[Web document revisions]
::::::::::

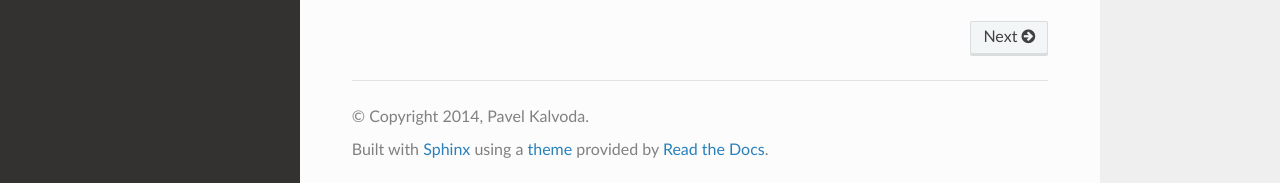
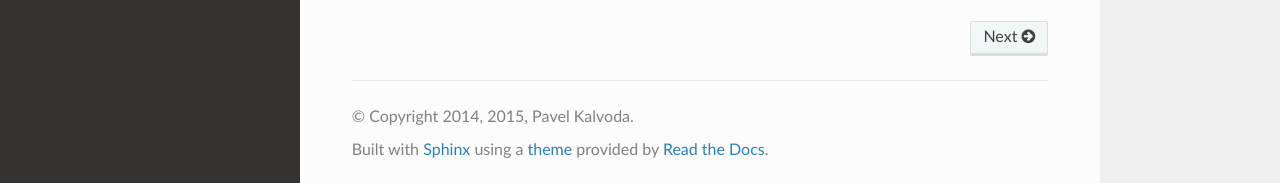
Before and after one commit to PJK/libcbor, a Sphinx documentation site: the page built from doc/source/index.rst, in a window 1280 px wide and 900 px high, scrolled down 2275 px. Shown: the part 714-897 px from the top of the window. Built offline with Sphinx 7.4.7 and the Read the Docs theme 2.0.0, drawn with Linux system fonts in a browser that asks for light colours.

Commit message:
Update docs notice

```diff
--- a/doc/source/conf.py
+++ b/doc/source/conf.py
@@ -46,7 +46,7 @@ master_doc = 'index'
 
 # General information about the project.
 project = u'libcbor'
-copyright = u'2014, Pavel Kalvoda'
+copyright = u'2014, 2015, Pavel Kalvoda'
 
 # The version info for the project you're documenting, acts as replacement for
 # |version| and |release|, also used in various other places throughout the
```
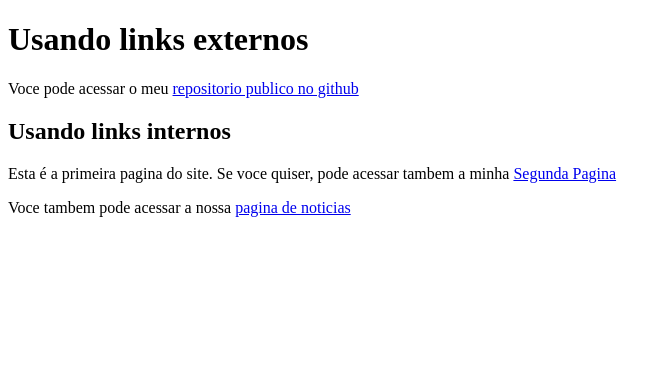
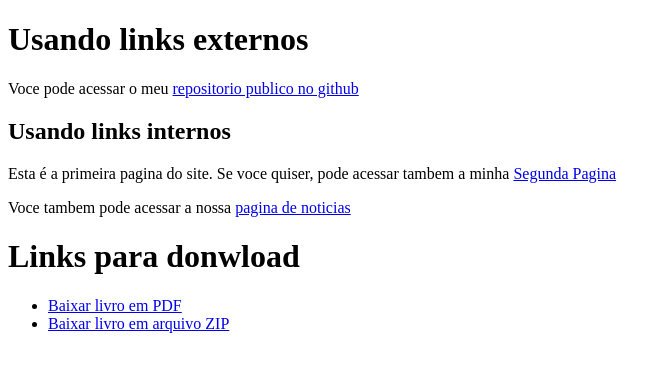
Before and after one commit to thiagoHenrique19/html-css, a plain HTML site: page ex010/index.html in a window 1280 px wide. Shown: the whole page, without its empty margins (0-672 px from the left). Drawn offline with Linux system fonts and the light colour scheme.

Commit message:
html and css

```diff
--- a/ex010/index.html
+++ b/ex010/index.html
@@ -11,5 +11,11 @@
      <h2>Usando links internos</h2>
      <p>Esta é a primeira pagina do site. Se voce quiser, pode acessar tambem a minha <a href="pag002.html" rel="next" target="_self">Segunda Pagina</a> </p>
       <p>Voce tambem pode acessar a nossa <a href="noticias/pag003.html" rel="next" target="_self">pagina de noticias</a></p>
+
+      <h1>Links para donwload</h1>
+      <ul>
+        <li><a href="livro/LinuxNotesForProfessionals.pdf" download="LinuxNotesForProfessionals.pdf" type="application/pdf">Baixar livro em PDF</a></li>
+        <li><a href="livro/LinuxNotesForProfessionals (cópia).zip" download="LinuxNotesForProfessionals.zip" type="application/zip">Baixar livro em arquivo ZIP</a></li>
+      </ul>
 </body>
 </html>
```
Also changed, not shown: 2 other files.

::::::::::

→ **Exercise requirements**
Filter the records above down to the lines containing "project".

→ **Response area**
 # General information about the project.
 project = u'libcbor'
 # The version info for the project you're documenting, acts as replacement for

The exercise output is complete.